Pannu V, Rida PC, Celik B, Turaga RC, Ogden A, Cantuaria G, Gopalakrishnan J, and Aneja R (2014). Centrosome-declustering drugs mediate a two-pronged attack on interphase and mitosis in supercentrosomal cancer cells. Cell death & disease 5, e1538.

Schorpp K, Rothenaigner I, Salmina E, Reinshagen J, Low T, Brenke JK, Gopalakrishnan J, Tetko IV, Gul S, and Hadian K (2014). Identification of small-molecule frequent hitters from alphascreen high-throughput screens. J Biomol Screen 19, 715-726.

Zheng X, Gooi LM, Wason A, Gabriel E, Mehrjardi NZ, Yang Q, Zhang X, Debec A, Basiri ML, Avidor-Reiss T, Pozniakovsky A, Poser I, Saric T, Hyman AA, Li H, and Gopalakrishnan J (2014). Conserved tcp domain of sas-4/cpap is essential for pericentriolar material tethering during centrosome biogenesis. Proc Natl Acad Sci U S A 111, E354-363.

Selected publications 2013

Avidor-Reiss T, and Gopalakrishnan J (2013). Building a centriole. Curr Opin Cell Biol 25, 72-77.
 
Avidor-Reiss T, and Gopalakrishnan J (2013). Cell cycle Regulation of the centrosome and cilium. Drug Discov Today Dis Mech 10, e119-e124


Dr. Jay Gopalakrishnan

Center for Molecular Medicine Cologne

Dr. Jay Gopalakrishnan

Principal Investigator - CMMC-JRG IX
Head - Microscopy Unit

jay.gopalakrishnan@uni-koeln.de

Work +49 221 478 89691

CMMC Research Building
Robert-Koch-Str. 21
50931 Cologne

http://centrosome-cilia-lab.com/

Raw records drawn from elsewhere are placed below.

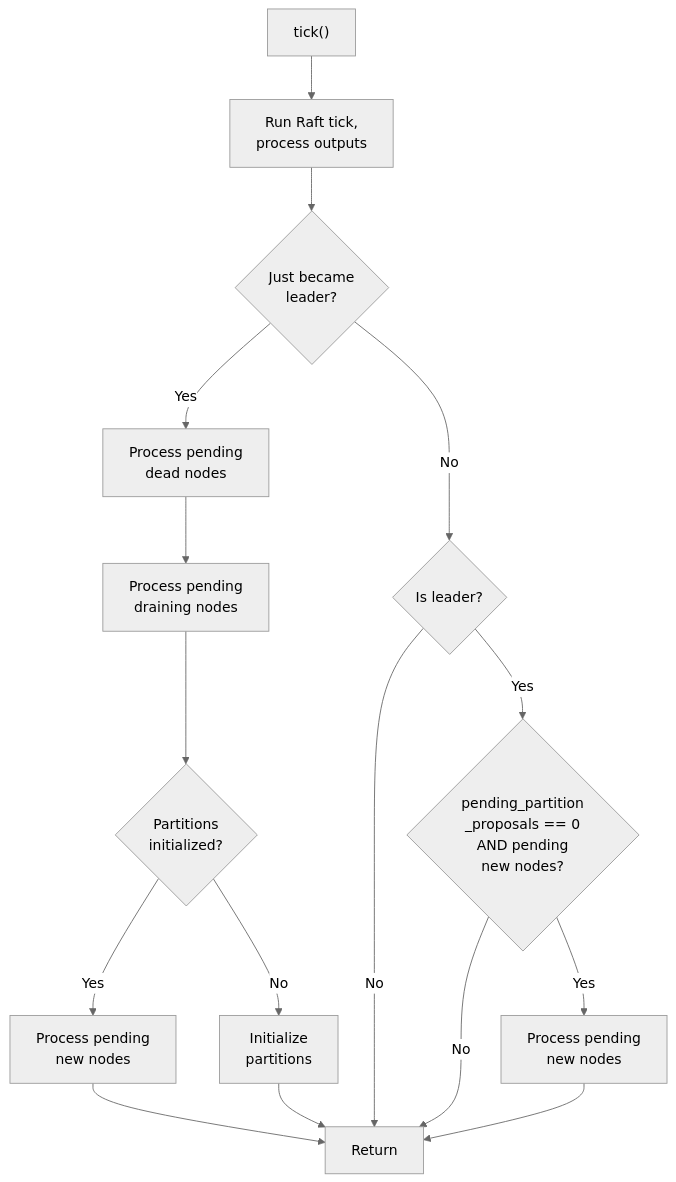
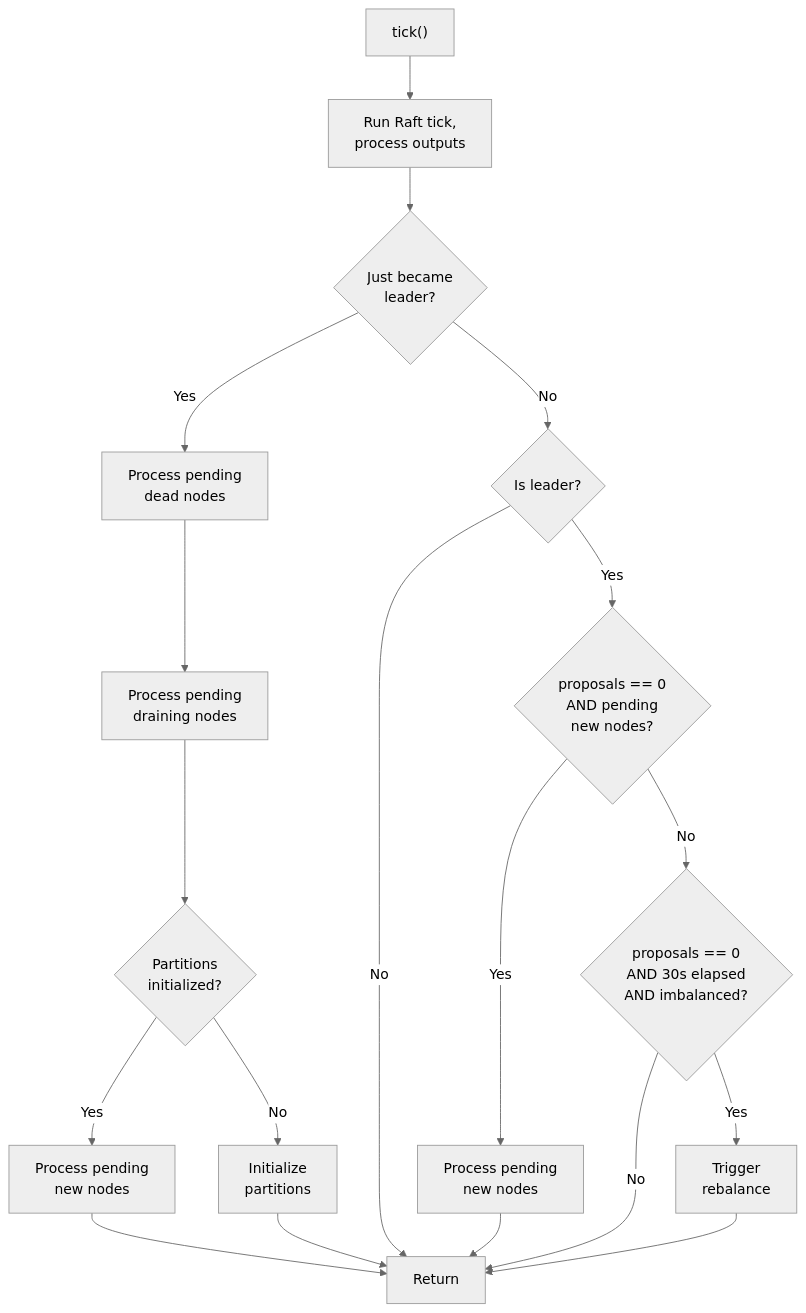
The first of 2 diagrams in book/chapters/ch11-rebalancing.md (LabOverWire/MQDB), drawn with Mermaid (neutral theme) before and after one commit. The commit also changed other lines of this file and 61 other files, not shown here.

````diff
--- a/book/chapters/ch11-rebalancing.md
+++ b/book/chapters/ch11-rebalancing.md
@@ -107,18 +115,21 @@
 ```mermaid
 flowchart TD
     TICK["tick()"] --> RAFT["Run Raft tick,<br/>process outputs"]
     RAFT --> JBL{"Just became<br/>leader?"}
     JBL -->|Yes| DEAD["Process pending<br/>dead nodes"]
     DEAD --> DRAIN["Process pending<br/>draining nodes"]
     DRAIN --> INIT{"Partitions<br/>initialized?"}
     INIT -->|Yes| NEWJBL["Process pending<br/>new nodes"]
     INIT -->|No| BOOTSTRAP["Initialize<br/>partitions"]
     NEWJBL --> RET[Return]
     BOOTSTRAP --> RET
     JBL -->|No| LEADER{"Is leader?"}
     LEADER -->|No| RET
-    LEADER -->|Yes| PEND{"pending_partition<br/>_proposals == 0<br/>AND pending<br/>new nodes?"}
+    LEADER -->|Yes| PEND{"proposals == 0<br/>AND pending<br/>new nodes?"}
     PEND -->|Yes| NEW["Process pending<br/>new nodes"]
-    PEND -->|No| RET
+    PEND -->|No| BAL{"proposals == 0<br/>AND 30s elapsed<br/>AND imbalanced?"}
     NEW --> RET
+    BAL -->|Yes| REBAL["Trigger<br/>rebalance"]
+    BAL -->|No| RET
+    REBAL --> RET
 ```
````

Gopalakrishnan´s Webpage

http://centrosome-cilia-lab.com/

Publications - Jay Gopalakrishnan

Link to PubMed